##### Entries provided

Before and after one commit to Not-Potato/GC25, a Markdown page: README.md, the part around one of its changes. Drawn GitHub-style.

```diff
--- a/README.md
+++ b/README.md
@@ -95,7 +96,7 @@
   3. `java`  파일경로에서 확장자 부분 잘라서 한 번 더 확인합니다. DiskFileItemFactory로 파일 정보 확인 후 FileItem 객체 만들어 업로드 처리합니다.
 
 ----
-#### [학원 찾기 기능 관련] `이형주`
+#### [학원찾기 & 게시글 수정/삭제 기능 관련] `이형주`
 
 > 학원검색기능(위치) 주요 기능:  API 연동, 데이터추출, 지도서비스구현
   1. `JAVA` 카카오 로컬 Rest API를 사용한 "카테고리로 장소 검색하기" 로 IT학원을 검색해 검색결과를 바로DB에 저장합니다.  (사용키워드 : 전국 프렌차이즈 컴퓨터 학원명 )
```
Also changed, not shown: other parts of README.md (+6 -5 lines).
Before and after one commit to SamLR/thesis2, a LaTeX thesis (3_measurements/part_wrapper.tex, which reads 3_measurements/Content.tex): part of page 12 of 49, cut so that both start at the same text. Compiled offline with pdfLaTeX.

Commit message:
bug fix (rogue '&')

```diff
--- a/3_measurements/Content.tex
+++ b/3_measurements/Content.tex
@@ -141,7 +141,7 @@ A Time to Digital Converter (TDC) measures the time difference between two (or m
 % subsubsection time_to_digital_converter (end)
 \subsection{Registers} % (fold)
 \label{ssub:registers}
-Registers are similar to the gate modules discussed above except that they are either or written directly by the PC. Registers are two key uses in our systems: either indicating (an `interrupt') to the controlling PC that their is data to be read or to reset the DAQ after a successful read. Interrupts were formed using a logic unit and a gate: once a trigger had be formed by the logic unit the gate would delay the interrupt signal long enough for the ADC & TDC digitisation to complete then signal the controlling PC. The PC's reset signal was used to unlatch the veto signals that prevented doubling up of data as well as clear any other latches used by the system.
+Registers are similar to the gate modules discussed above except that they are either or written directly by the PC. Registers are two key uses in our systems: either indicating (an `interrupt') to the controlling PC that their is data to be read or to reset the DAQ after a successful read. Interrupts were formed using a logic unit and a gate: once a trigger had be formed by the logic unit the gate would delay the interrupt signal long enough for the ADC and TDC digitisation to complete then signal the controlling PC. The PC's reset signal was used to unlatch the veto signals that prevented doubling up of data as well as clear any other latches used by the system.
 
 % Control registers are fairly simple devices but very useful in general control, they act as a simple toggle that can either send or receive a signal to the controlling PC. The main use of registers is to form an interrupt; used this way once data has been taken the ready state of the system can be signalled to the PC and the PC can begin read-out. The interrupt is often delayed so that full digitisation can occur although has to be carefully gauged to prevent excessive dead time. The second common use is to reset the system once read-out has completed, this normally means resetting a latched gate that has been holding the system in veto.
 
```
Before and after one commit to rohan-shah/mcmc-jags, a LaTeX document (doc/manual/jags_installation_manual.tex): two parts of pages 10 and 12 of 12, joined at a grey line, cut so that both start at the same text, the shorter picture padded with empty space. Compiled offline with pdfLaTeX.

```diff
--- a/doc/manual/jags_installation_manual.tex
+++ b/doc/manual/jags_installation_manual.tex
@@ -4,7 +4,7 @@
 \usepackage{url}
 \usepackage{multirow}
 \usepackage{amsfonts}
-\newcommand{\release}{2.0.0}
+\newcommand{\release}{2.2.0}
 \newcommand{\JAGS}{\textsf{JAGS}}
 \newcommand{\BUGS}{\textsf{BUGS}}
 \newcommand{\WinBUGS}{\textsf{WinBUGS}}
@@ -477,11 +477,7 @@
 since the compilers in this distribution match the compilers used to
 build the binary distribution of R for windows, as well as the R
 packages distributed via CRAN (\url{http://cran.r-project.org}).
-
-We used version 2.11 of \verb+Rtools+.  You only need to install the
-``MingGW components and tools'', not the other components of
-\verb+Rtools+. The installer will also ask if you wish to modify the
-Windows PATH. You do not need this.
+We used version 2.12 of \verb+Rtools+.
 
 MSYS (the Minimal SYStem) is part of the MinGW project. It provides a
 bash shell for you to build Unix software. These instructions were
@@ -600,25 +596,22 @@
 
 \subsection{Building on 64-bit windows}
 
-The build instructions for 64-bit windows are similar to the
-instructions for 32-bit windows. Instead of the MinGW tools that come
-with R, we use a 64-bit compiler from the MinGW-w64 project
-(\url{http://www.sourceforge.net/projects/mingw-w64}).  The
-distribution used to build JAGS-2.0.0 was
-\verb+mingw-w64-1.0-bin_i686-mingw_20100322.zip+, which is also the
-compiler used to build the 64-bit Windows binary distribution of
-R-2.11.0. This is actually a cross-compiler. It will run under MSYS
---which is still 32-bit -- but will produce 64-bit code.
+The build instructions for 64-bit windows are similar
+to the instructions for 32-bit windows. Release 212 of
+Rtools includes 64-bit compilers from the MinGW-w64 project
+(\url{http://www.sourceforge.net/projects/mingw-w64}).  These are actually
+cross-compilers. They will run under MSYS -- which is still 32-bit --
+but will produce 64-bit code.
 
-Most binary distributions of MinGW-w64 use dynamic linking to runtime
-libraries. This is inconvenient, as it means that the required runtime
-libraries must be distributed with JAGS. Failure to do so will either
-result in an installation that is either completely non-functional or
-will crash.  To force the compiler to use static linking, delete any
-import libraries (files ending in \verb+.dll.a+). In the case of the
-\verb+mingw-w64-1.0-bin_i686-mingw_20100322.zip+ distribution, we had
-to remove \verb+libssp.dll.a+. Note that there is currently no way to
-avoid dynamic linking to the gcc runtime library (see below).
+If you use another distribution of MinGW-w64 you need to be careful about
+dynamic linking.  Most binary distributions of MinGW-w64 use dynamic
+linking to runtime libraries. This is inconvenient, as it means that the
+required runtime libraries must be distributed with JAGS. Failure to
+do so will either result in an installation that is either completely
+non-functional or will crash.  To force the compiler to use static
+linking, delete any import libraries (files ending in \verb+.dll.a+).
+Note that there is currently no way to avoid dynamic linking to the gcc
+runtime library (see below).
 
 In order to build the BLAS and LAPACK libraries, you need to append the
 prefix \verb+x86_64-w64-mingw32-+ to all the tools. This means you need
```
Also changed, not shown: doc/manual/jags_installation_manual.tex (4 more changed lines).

##########

▶ [Work required]
Your answer should reproduce each line of the listing that holds the word "Rtools".

▶ [Solution for this problem]
-We used version 2.11 of \verb+Rtools+.  You only need to install the
-\verb+Rtools+. The installer will also ask if you wish to modify the
+We used version 2.12 of \verb+Rtools+.
+Rtools includes 64-bit compilers from the MinGW-w64 project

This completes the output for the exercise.